“We will evaluate him from there,” Penguins head coach Mike Sullivan said today.

“He’s very upbeat and positive,” Sullivan added. “We’re very optimistic and hopeful we’ll have him back in a timely fashion.”

Crosby was hurt last night when he took a cross-check to side of his head from Washington defenseman Matt Niskanen. An instant earlier, Crosby had taken an Alex Ovechkin stick to the back of his head.

Ovechkin was not penalized, but Niskanen received a five-minute major and a game misconduct. Crosby stayed down for a while and had to be helped off the ice. He did not return to the game.

“He will go through the protocols that we always put our guys through when they’ve been diagnosed with a concussion,” Sullivan said, per the Washington Post. “The nature of these things is that they are all very different. Sometimes they come around quickly, other times they don’t.”

Crosby, of course, has a well-documented history with concussions. He missed six games in October with one. He missed many more games earlier in his career with the same injury.

Read more: Capitals, Penguins reflect on Crosby’s ‘gut-wrenching’ injury

The Penguins also announced that Crosby’s sometimes linemate, Conor Sheary, has a concussion. Sheary was hurt last night when he collided with teammate Patric Hornqvist.

No word when Sheary might be able to play again, but he did skate this morning on his own.

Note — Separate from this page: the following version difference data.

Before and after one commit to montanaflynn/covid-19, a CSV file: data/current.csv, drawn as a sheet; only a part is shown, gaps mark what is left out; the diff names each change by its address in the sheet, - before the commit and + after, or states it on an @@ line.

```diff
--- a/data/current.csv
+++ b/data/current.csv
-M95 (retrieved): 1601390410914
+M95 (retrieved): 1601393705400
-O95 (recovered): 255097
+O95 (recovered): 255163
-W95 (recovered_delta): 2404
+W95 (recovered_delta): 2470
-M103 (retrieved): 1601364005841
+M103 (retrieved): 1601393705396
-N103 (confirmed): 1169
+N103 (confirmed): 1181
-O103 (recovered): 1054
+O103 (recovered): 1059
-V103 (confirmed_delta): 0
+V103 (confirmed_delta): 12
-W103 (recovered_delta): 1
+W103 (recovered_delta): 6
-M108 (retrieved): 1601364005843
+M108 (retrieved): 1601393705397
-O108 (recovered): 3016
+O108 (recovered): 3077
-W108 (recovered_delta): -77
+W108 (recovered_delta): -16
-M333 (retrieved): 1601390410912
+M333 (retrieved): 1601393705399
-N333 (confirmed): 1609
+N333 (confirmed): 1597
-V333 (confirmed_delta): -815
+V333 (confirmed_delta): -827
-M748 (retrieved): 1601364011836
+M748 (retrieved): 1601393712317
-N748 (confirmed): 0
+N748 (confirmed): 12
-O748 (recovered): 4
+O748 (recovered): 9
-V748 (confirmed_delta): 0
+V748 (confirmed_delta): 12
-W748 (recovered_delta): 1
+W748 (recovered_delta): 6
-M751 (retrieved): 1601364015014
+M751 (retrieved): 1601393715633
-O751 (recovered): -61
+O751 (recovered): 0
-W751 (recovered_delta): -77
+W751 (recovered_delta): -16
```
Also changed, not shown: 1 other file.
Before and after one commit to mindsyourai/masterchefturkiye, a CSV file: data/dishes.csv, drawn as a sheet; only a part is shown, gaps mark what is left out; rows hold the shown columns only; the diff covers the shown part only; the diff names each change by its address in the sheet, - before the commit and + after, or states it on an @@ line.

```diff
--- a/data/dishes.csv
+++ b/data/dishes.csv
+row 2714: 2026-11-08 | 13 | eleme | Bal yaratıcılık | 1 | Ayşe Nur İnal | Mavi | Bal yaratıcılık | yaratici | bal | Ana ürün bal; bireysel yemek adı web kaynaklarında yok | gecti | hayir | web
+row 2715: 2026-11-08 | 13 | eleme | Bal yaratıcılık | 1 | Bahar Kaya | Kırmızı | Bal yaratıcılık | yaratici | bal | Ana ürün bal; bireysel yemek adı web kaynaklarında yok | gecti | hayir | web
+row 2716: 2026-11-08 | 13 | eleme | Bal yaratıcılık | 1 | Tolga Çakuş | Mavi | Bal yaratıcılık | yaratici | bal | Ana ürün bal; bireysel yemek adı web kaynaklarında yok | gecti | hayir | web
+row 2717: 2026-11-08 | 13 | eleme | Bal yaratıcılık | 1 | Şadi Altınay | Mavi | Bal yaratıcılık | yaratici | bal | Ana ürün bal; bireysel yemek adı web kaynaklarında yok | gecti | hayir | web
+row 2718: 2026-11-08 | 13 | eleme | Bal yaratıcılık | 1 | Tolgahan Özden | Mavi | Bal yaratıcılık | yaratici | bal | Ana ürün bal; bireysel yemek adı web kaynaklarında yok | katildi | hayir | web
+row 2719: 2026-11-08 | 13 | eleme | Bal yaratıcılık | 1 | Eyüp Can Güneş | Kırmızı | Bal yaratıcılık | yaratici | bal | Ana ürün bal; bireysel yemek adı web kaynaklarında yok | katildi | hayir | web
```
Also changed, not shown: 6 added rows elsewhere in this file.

The Penguins lead the Capitals, 2-1, in the series.

Related: Trotz calls accusations against Caps ‘ridiculous’